## Task brief:
Because the material must match the original, reproduce every line of it exactly.

## Materials provided:
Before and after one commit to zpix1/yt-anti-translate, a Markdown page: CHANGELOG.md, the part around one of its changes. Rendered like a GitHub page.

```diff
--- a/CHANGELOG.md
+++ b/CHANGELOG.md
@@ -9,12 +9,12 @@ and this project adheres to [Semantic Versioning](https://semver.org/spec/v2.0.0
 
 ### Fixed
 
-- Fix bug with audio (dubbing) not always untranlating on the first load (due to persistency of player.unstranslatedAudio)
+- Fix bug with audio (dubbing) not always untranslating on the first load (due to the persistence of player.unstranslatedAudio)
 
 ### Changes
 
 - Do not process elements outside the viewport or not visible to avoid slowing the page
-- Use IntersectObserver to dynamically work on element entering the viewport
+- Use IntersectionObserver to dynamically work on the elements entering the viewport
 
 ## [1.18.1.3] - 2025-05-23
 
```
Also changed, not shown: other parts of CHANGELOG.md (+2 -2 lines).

## Answer box:
Before and after one commit to zpix1/yt-anti-translate, a Markdown page: CHANGELOG.md, the part around one of its changes. Rendered like a GitHub page.

```diff
--- a/CHANGELOG.md
+++ b/CHANGELOG.md
@@ -9,12 +9,12 @@ and this project adheres to [Semantic Versioning](https://semver.org/spec/v2.0.0
 
 ### Fixed
 
-- Fix bug with audio (dubbing) not always untranlating on the first load (due to persistency of player.unstranslatedAudio)
+- Fix bug with audio (dubbing) not always untranslating on the first load (due to the persistence of player.unstranslatedAudio)
 
 ### Changes
 
 - Do not process elements outside the viewport or not visible to avoid slowing the page
-- Use IntersectObserver to dynamically work on element entering the viewport
+- Use IntersectionObserver to dynamically work on the elements entering the viewport
 
 ## [1.18.1.3] - 2025-05-23
 
```
Also changed, not shown: other parts of CHANGELOG.md (+2 -2 lines).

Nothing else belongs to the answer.